AIM OF THE EXERCISE: Retype the records below exactly as they appear.

[[ DATA FOR THIS TASK open ]]

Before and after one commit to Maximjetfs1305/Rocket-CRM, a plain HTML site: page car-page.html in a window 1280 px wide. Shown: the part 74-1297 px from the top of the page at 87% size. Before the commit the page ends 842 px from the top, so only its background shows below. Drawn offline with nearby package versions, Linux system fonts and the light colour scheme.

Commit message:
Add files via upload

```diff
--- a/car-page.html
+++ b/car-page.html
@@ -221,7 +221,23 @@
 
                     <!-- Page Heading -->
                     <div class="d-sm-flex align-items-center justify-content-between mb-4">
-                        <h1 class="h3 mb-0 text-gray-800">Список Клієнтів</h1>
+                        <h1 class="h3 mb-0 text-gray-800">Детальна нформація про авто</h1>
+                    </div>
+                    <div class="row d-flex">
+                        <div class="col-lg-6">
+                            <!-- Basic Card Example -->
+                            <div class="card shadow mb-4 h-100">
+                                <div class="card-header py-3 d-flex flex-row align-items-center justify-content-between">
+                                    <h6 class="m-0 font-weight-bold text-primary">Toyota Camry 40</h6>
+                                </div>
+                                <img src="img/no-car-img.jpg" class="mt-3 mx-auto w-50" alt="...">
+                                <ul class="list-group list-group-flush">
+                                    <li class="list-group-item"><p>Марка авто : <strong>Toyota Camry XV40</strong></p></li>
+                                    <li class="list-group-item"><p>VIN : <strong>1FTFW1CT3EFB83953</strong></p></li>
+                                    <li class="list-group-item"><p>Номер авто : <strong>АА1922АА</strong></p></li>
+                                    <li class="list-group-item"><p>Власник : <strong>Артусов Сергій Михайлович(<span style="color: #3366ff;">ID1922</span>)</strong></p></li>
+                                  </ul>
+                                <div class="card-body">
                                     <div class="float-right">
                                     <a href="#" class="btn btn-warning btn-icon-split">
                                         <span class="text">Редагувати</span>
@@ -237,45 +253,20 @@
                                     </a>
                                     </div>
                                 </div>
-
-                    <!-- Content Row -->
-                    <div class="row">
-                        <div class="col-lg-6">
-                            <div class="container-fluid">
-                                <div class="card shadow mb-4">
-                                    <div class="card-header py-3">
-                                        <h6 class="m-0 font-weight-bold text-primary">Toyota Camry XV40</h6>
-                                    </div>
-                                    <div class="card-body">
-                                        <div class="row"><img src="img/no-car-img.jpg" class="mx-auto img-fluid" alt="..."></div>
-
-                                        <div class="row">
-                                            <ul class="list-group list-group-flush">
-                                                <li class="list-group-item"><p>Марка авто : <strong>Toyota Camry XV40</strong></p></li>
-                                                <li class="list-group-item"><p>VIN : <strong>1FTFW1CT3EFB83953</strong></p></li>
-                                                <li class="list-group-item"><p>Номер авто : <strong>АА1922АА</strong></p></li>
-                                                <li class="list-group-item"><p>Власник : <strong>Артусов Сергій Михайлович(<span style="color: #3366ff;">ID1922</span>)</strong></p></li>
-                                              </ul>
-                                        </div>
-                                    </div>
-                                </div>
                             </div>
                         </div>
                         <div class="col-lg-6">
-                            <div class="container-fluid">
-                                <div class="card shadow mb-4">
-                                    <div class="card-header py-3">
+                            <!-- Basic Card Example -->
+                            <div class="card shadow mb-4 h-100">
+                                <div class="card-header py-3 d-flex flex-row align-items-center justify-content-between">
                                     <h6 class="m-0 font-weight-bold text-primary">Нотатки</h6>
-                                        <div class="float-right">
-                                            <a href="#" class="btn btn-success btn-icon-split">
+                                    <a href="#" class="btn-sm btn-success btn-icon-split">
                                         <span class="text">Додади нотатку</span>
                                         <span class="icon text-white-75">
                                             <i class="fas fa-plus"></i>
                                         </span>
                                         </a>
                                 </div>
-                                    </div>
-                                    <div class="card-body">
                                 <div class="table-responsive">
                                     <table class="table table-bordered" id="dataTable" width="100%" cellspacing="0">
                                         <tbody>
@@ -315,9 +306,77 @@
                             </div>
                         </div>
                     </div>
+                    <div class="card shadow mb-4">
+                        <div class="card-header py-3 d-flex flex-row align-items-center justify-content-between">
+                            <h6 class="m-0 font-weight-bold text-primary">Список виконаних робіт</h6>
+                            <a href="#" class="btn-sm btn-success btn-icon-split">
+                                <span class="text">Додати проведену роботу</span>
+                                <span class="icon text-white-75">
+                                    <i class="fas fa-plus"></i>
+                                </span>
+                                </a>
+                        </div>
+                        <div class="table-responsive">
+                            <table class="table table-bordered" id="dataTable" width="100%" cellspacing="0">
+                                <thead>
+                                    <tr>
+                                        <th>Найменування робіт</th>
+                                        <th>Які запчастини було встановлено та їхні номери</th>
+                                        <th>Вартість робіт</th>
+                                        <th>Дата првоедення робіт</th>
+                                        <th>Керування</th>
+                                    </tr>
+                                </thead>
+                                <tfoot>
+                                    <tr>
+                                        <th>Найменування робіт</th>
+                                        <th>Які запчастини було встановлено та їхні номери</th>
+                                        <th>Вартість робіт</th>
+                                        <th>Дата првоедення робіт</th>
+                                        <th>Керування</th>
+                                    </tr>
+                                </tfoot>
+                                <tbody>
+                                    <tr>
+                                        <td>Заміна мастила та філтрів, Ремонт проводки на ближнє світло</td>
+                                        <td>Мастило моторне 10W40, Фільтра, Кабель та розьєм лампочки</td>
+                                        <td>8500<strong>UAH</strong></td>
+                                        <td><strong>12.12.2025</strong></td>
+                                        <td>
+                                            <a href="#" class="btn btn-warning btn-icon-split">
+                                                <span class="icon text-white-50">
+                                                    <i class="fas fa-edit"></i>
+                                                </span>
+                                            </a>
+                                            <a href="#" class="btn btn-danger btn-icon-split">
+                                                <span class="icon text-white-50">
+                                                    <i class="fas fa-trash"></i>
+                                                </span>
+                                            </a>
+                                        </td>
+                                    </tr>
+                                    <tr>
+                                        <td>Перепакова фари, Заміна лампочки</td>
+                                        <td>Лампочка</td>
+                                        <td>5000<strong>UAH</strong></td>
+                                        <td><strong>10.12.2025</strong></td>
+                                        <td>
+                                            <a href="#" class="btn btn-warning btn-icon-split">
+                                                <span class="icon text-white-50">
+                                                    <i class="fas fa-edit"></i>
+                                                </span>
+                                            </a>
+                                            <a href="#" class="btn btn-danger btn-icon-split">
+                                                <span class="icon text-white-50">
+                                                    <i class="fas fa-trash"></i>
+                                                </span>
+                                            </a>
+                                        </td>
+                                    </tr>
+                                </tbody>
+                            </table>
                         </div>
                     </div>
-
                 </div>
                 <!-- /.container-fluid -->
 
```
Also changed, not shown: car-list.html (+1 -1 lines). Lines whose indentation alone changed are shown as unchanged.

[[ DATA FOR THIS TASK closed ]]

RESPONSE FOR THIS EXERCISE:
Before and after one commit to Maximjetfs1305/Rocket-CRM, a plain HTML site: page car-page.html in a window 1280 px wide. Shown: the part 74-1297 px from the top of the page at 87% size. Before the commit the page ends 842 px from the top, so only its background shows below. Drawn offline with nearby package versions, Linux system fonts and the light colour scheme.

Commit message:
Add files via upload

```diff
--- a/car-page.html
+++ b/car-page.html
@@ -221,7 +221,23 @@
 
                     <!-- Page Heading -->
                     <div class="d-sm-flex align-items-center justify-content-between mb-4">
-                        <h1 class="h3 mb-0 text-gray-800">Список Клієнтів</h1>
+                        <h1 class="h3 mb-0 text-gray-800">Детальна нформація про авто</h1>
+                    </div>
+                    <div class="row d-flex">
+                        <div class="col-lg-6">
+                            <!-- Basic Card Example -->
+                            <div class="card shadow mb-4 h-100">
+                                <div class="card-header py-3 d-flex flex-row align-items-center justify-content-between">
+                                    <h6 class="m-0 font-weight-bold text-primary">Toyota Camry 40</h6>
+                                </div>
+                                <img src="img/no-car-img.jpg" class="mt-3 mx-auto w-50" alt="...">
+                                <ul class="list-group list-group-flush">
+                                    <li class="list-group-item"><p>Марка авто : <strong>Toyota Camry XV40</strong></p></li>
+                                    <li class="list-group-item"><p>VIN : <strong>1FTFW1CT3EFB83953</strong></p></li>
+                                    <li class="list-group-item"><p>Номер авто : <strong>АА1922АА</strong></p></li>
+                                    <li class="list-group-item"><p>Власник : <strong>Артусов Сергій Михайлович(<span style="color: #3366ff;">ID1922</span>)</strong></p></li>
+                                  </ul>
+                                <div class="card-body">
                                     <div class="float-right">
                                     <a href="#" class="btn btn-warning btn-icon-split">
                                         <span class="text">Редагувати</span>
@@ -237,45 +253,20 @@
                                     </a>
                                     </div>
                                 </div>
-
-                    <!-- Content Row -->
-                    <div class="row">
-                        <div class="col-lg-6">
-                            <div class="container-fluid">
-                                <div class="card shadow mb-4">
-                                    <div class="card-header py-3">
-                                        <h6 class="m-0 font-weight-bold text-primary">Toyota Camry XV40</h6>
-                                    </div>
-                                    <div class="card-body">
-                                        <div class="row"><img src="img/no-car-img.jpg" class="mx-auto img-fluid" alt="..."></div>
-
-                                        <div class="row">
-                                            <ul class="list-group list-group-flush">
-                                                <li class="list-group-item"><p>Марка авто : <strong>Toyota Camry XV40</strong></p></li>
-                                                <li class="list-group-item"><p>VIN : <strong>1FTFW1CT3EFB83953</strong></p></li>
-                                                <li class="list-group-item"><p>Номер авто : <strong>АА1922АА</strong></p></li>
-                                                <li class="list-group-item"><p>Власник : <strong>Артусов Сергій Михайлович(<span style="color: #3366ff;">ID1922</span>)</strong></p></li>
-                                              </ul>
-                                        </div>
-                                    </div>
-                                </div>
                             </div>
                         </div>
                         <div class="col-lg-6">
-                            <div class="container-fluid">
-                                <div class="card shadow mb-4">
-                                    <div class="card-header py-3">
+                            <!-- Basic Card Example -->
+                            <div class="card shadow mb-4 h-100">
+                                <div class="card-header py-3 d-flex flex-row align-items-center justify-content-between">
                                     <h6 class="m-0 font-weight-bold text-primary">Нотатки</h6>
-                                        <div class="float-right">
-                                            <a href="#" class="btn btn-success btn-icon-split">
+                                    <a href="#" class="btn-sm btn-success btn-icon-split">
                                         <span class="text">Додади нотатку</span>
                                         <span class="icon text-white-75">
                                             <i class="fas fa-plus"></i>
                                         </span>
                                         </a>
                                 </div>
-                                    </div>
-                                    <div class="card-body">
                                 <div class="table-responsive">
                                     <table class="table table-bordered" id="dataTable" width="100%" cellspacing="0">
                                         <tbody>
@@ -315,9 +306,77 @@
                             </div>
                         </div>
                     </div>
+                    <div class="card shadow mb-4">
+                        <div class="card-header py-3 d-flex flex-row align-items-center justify-content-between">
+                            <h6 class="m-0 font-weight-bold text-primary">Список виконаних робіт</h6>
+                            <a href="#" class="btn-sm btn-success btn-icon-split">
+                                <span class="text">Додати проведену роботу</span>
+                                <span class="icon text-white-75">
+                                    <i class="fas fa-plus"></i>
+                                </span>
+                                </a>
+                        </div>
+                        <div class="table-responsive">
+                            <table class="table table-bordered" id="dataTable" width="100%" cellspacing="0">
+                                <thead>
+                                    <tr>
+                                        <th>Найменування робіт</th>
+                                        <th>Які запчастини було встановлено та їхні номери</th>
+                                        <th>Вартість робіт</th>
+                                        <th>Дата првоедення робіт</th>
+                                        <th>Керування</th>
+                                    </tr>
+                                </thead>
+                                <tfoot>
+                                    <tr>
+                                        <th>Найменування робіт</th>
+                                        <th>Які запчастини було встановлено та їхні номери</th>
+                                        <th>Вартість робіт</th>
+                                        <th>Дата првоедення робіт</th>
+                                        <th>Керування</th>
+                                    </tr>
+                                </tfoot>
+                                <tbody>
+                                    <tr>
+                                        <td>Заміна мастила та філтрів, Ремонт проводки на ближнє світло</td>
+                                        <td>Мастило моторне 10W40, Фільтра, Кабель та розьєм лампочки</td>
+                                        <td>8500<strong>UAH</strong></td>
+                                        <td><strong>12.12.2025</strong></td>
+                                        <td>
+                                            <a href="#" class="btn btn-warning btn-icon-split">
+                                                <span class="icon text-white-50">
+                                                    <i class="fas fa-edit"></i>
+                                                </span>
+                                            </a>
+                                            <a href="#" class="btn btn-danger btn-icon-split">
+                                                <span class="icon text-white-50">
+                                                    <i class="fas fa-trash"></i>
+                                                </span>
+                                            </a>
+                                        </td>
+                                    </tr>
+                                    <tr>
+                                        <td>Перепакова фари, Заміна лампочки</td>
+                                        <td>Лампочка</td>
+                                        <td>5000<strong>UAH</strong></td>
+                                        <td><strong>10.12.2025</strong></td>
+                                        <td>
+                                            <a href="#" class="btn btn-warning btn-icon-split">
+                                                <span class="icon text-white-50">
+                                                    <i class="fas fa-edit"></i>
+                                                </span>
+                                            </a>
+                                            <a href="#" class="btn btn-danger btn-icon-split">
+                                                <span class="icon text-white-50">
+                                                    <i class="fas fa-trash"></i>
+                                                </span>
+                                            </a>
+                                        </td>
+                                    </tr>
+                                </tbody>
+                            </table>
                         </div>
                     </div>
-
                 </div>
                 <!-- /.container-fluid -->
 
```
Also changed, not shown: car-list.html (+1 -1 lines). Lines whose indentation alone changed are shown as unchanged.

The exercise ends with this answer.